Words from the Heart for Wednesday March 27th, 2019
So the king stood beside the gate while all his men marched out in units of hundreds and of thousands. The king commanded Joab, Abishai and Ittai, “Be gentle with the young man Absalom for my sake.”
2 Samuel 18:4-5 (NIV)
Loving Your Enemies
The British North American colonies that today constitute modern Canada had no control over their foreign affairs until the achievement of responsible government in the late 1840s. Up until that time, wars, negotiations and treaties were carried out by the British government to settle disputes concerning the colonies over fishing, boundaries, and to promote trade. Notable examples from the colonial period include the Nootka Convention, the War of 1812, the Rush–Bagot Treaty, the Treaty of 1818, the Webster–Ashburton Treaty, and the Oregon Treaty. Before the granting of responsible government, British diplomats handled foreign affairs.

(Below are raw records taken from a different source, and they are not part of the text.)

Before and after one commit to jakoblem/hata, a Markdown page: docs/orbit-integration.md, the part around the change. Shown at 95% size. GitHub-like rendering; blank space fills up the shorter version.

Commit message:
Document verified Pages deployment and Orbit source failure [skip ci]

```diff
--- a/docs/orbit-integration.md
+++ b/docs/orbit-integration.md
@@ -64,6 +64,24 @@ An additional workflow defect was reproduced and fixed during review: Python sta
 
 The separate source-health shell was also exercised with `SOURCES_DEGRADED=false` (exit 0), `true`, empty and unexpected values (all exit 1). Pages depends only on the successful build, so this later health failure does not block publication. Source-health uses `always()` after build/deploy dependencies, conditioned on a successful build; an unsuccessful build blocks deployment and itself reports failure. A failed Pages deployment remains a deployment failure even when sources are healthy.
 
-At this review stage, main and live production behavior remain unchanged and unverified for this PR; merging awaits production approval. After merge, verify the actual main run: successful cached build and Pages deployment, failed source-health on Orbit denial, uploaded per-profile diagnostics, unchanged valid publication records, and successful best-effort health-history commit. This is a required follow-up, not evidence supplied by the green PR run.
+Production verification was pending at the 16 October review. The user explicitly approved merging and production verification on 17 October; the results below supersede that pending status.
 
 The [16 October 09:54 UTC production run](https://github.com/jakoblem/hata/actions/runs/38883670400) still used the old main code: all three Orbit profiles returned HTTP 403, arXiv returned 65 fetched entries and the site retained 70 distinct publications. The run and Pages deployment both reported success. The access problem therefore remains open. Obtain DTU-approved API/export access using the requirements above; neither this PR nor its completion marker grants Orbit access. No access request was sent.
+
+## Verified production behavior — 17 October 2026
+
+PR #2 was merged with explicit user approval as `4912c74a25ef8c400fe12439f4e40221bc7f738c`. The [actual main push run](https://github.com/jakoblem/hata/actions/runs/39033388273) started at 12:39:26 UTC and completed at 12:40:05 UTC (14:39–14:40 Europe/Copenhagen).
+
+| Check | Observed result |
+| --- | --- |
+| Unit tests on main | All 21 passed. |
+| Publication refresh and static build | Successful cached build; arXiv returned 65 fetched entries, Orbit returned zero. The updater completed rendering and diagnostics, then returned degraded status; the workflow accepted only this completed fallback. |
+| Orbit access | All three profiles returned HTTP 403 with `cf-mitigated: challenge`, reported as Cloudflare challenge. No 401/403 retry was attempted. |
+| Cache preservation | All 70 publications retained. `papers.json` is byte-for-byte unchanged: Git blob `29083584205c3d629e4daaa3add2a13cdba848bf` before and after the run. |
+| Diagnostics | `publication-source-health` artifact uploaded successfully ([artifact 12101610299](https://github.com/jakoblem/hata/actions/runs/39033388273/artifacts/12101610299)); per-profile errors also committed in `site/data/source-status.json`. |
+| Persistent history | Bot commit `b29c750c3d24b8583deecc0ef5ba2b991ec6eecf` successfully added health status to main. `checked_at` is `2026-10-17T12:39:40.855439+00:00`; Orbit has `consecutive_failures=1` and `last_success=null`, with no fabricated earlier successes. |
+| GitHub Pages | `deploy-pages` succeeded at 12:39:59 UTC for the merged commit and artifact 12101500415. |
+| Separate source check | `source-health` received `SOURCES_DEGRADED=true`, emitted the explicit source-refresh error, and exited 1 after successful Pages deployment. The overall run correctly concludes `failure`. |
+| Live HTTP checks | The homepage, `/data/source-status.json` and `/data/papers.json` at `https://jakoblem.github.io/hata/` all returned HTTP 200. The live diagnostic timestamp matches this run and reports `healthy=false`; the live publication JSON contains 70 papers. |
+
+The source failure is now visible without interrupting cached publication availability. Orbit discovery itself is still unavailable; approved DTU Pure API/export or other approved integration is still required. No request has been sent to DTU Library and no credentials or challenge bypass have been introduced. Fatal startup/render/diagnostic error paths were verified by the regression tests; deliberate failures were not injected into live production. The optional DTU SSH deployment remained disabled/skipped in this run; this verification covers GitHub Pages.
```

One of the most challenging principles, and one that certainly runs contrary to the principles of the world, is the call of Jesus to love our enemies, and treat well those who mistreat us. This isn’t just a New Testament principle. King David understood this to be true, and put it into practice, even when his enemy was this own son Absalom. Absalom had been trying to woo the people of Israel, winning their allegiance so he could take over his father David’s throne. David had run for his life. The tide began to turn, however, and the day came when the troops loyal to David were heading to face Absalom and his troops. David is convinced not to go into battle, and 2 Samuel 18:4-5 says this: “So the king stood beside the gate while all his men marched out in units of hundreds and of thousands. The king commanded Joab, Abishai and Ittai, ‘Be gentle with the young man Absalom for my sake.’” Be gentle with my enemy, David says. How can you put this principle into practice in your life today?
These have been words from the heart.